Cash for clunkers on steroids
I came upon an intriguing point of view from Lombard Street Research (LSR). I have been very impressed by these folks as top-down forecasters for their non-consensus out-of-the-box thinking. The most memorable, for me, was their call after the Tech Bust to watch China as a source of global growth when few forecasters were even thinking about the Middle Kingdom.
In their Review published February 28, 2011, LSR voiced concerns that a provision for 100% deduction of capital spending in 2011 would pull capex forward from 2012 and create the illusion of growth (sort of a cash for clunkers program on steroids). In addition, the corporate cash that would flow into capex in 2011 would reduce liquidity and end the stock market rally [emphasis added]:
[T]he chief danger is a large boost to 2011 business capital spending arising from 100% first-year depreciation this year only, and then, with its end-year withdrawal, a very sharp downswing in 2012. This Review posits the chance that 2% of 2012 GDP could be brought forward into 2011 to gain the tax break, and that its bunching at end-year could boost GDP growth to 7% in 2011 Q4 from 2010 Q4. But the loss of that spending in 2012 would doubly reduce cap-ex next year, maybe causing recession. In addition, the build-up of accelerated cap-ex this summer could remove much of the cash flow surplus that businesses are currently pouring into financial markets, at the same time as the end of QE2 takes away the current $100 billion/ month of Fed inflows. This liquidity squeeze would end the stock market recovery.This LSR analysis is highly intriguing. Indeed Mr. Market seems to have recognized the capex story. The ratio of Industrial stocks, the sector where most of the capital equipment companies are, are in a well-defined uptrend relative to the market.
What if the Fed overreacts?
What nags at me is the Fed reaction. What if the Fed interprets this growth spurt as a self-sustaining recovery and ends ZIRP prematurely? The resulting tightening effects would start to bite in 2012 and coincide with the capital spending slowdown.

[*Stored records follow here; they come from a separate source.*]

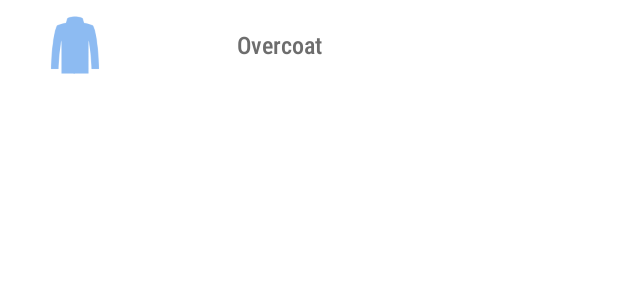
After one commit to Codemitry/Wearer, an Android app: the layout clothes_subtype_item_swiped.xml on its own in the app's theme, with its tools: preview values and no code run, on a phone screen of 412 x 824 dp. The commit adds this screen. Shown: the top 300 px of the screen. Run offline under Robolectric (Android 15) with nearby library versions, the phone set to English and light mode, and no system bars.

Commit message:
Added activity with clothes subtypes. Added different subtypes of clothes

```diff
--- a/app/src/main/java/com/codemitry/wearer/fragments/ClothesSubtypesBottomFragment.kt
+++ b/app/src/main/java/com/codemitry/wearer/fragments/ClothesSubtypesBottomFragment.kt
@@ -4,9 +4,9 @@ import android.os.Bundle
 import android.view.LayoutInflater
 import android.view.View
 import android.view.ViewGroup
+import com.codemitry.wearer.clothessubtypes.ClothesSubtypeItemAdapter
 import com.codemitry.wearer.databinding.FragmentClothesSubtypesBinding
 import com.codemitry.wearer.models.ClothesSubtype
-import com.codemitry.wearer.models.ClothesSubtypeItemAdapter
 import com.codemitry.wearer.mvp.contracts.clothessubtypes.ClothesSubtypesContract
 import com.google.android.material.bottomsheet.BottomSheetDialogFragment
 
--- /dev/null
+++ b/app/src/main/res/drawable/white_ripple_background.xml
@@ -0,0 +1,17 @@
+<?xml version="1.0" encoding="utf-8"?>
+<ripple xmlns:android="http://schemas.android.com/apk/res/android"
+    android:color="?attr/colorControlHighlight">
+
+    <item>
+        <shape>
+            <solid android:color="@color/white" />
+        </shape>
+    </item>
+
+    <item android:id="@android:id/mask">
+        <shape>
+            <solid android:color="@color/white" />
+        </shape>
+    </item>
+
+</ripple>
--- a/app/src/main/res/layout/clothes_subtype_item.xml
+++ b/app/src/main/res/layout/clothes_subtype_item.xml
@@ -5,10 +5,9 @@
     android:orientation="horizontal"
     android:layout_width="match_parent"
     android:layout_height="@dimen/clothesSubtypeHeight"
-    android:elevation="5dp"
     android:layout_marginHorizontal="10dp"
 
-    android:background="?android:attr/selectableItemBackground"
+    android:background="@drawable/white_ripple_background"
     android:clickable="true"
     android:focusable="true"
     android:layout_marginBottom="1dp">
--- /dev/null
+++ b/app/src/main/res/layout/clothes_subtype_item_swiped.xml
@@ -0,0 +1,70 @@
+<?xml version="1.0" encoding="utf-8"?>
+<FrameLayout xmlns:android="http://schemas.android.com/apk/res/android"
+    xmlns:app="http://schemas.android.com/apk/res-auto"
+    xmlns:tools="http://schemas.android.com/tools"
+
+    android:orientation="vertical"
+    android:layout_width="match_parent"
+
+    android:layout_height="@dimen/clothesSubtypeHeight">
+
+    <RelativeLayout
+        android:id="@+id/view_background"
+        android:layout_width="match_parent"
+        android:layout_height="match_parent"
+        android:background="@color/pink">
+
+        <ImageView
+            android:id="@+id/delete_icon"
+            android:layout_width="@dimen/clothesSubtypeHeight"
+            android:layout_height="@dimen/clothesSubtypeHeight"
+            android:paddingVertical="10dp"
+            android:layout_alignParentEnd="true"
+            android:layout_centerVertical="true"
+            android:layout_marginEnd="20dp"
+            app:tint="@color/gray.light"
+            android:src="@drawable/ic_delete" />
+
+        <TextView
+            style="@style/TextView"
+            android:layout_width="wrap_content"
+            android:layout_height="wrap_content"
+            android:layout_centerVertical="true"
+            android:layout_marginEnd="20dp"
+            android:layout_toStartOf="@id/delete_icon"
+            android:text="@string/delete"
+            android:textColor="@color/gray.light"
+            android:textAllCaps="true" />
+
+    </RelativeLayout>
+
+    <RelativeLayout
+        android:id="@+id/view_foreground"
+        android:layout_width="match_parent"
+        android:layout_height="match_parent"
+        android:background="@drawable/white_ripple_background">
+
+        <ImageView
+            android:id="@+id/clothesTypeIcon"
+            android:layout_width="@dimen/clothesSubtypeHeight"
+            android:layout_height="@dimen/clothesSubtypeHeight"
+
+            tools:src="@drawable/overcoat"
+            android:padding="10dp"
+            app:tint="@color/blue"
+            android:layout_marginStart="20dp" />
+
+        <TextView
+            android:id="@+id/clothesTypeName"
+            style="@style/TextView"
+            android:textColor="@color/gray.light"
+            android:gravity="center"
+            tools:text="@string/overcoat"
+            android:layout_width="match_parent"
+            android:layout_height="match_parent"
+            android:paddingEnd="40dp"
+            android:paddingStart="0dp" />
+
+    </RelativeLayout>
+
+</FrameLayout>
--- a/app/src/main/res/values/strings.xml
+++ b/app/src/main/res/values/strings.xml
@@ -54,4 +54,10 @@
     <string name="bag">Bag</string>
     <string name="umbrella">Umbrella</string>
 
+
+    <string name="delete">Delete</string>
+
+    <string name="itemWillBeRemoved">Item %1$s will be removed</string>
+    <string name="undo">Undo</string>
+
 </resources>
```
Also changed, not shown: app/src/main/java/com/codemitry/wearer/activities/ClothesSubtypesActivity.kt (+56 -2 lines), app/src/main/java/com/codemitry/wearer/clothessubtypes/ClothesSubtypeItemAdapter.kt (renamed from app/src/main/java/com/codemitry/wearer/models/ClothesSubtypeItemAdapter.kt, +4 -3 lines), app/src/main/java/com/codemitry/wearer/clothessubtypes/ClothesSubtypeItemSwipedAdapter.kt (added, +49 -0 lines), app/src/main/java/com/codemitry/wearer/clothessubtypes/RecyclerItemTouchHelper.kt (added, +89 -0 lines), app/src/main/java/com/codemitry/wearer/mvp/contracts/clothessubtypes/ClothesSubtypesContract.kt (+10 -2 lines), app/src/main/java/com/codemitry/wearer/mvp/presenters/ClothesSubtypesPresenter.kt (+34 -2 lines), app/src/main/res/layout/activity_clothes_subtypes.xml (+22 -9 lines), app/src/main/res/drawable/ic_delete.png (added), 1 other file.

Market volatility ahead
If the capital markets look ahead 6-12 months, it would start to anticipate a growth slowdown starting about 3Q, which is also the timeframe for the end of QE2 and discussions about the end of ZIRP. I am already seeing worrisome negative divergences in the market, which should concern the bulls. My inner trader believes that there is still some limited upside to stocks, which he wants to stick around for. One of the important "tells" would be to watch for a downturn in the relative performance of the Industrials to the market shown in the chart above. My inner investor, on the other hand, is preparing for the storm to come. Its magnitude is unknown because it is highly policy dependent.
Fasten your seat belts!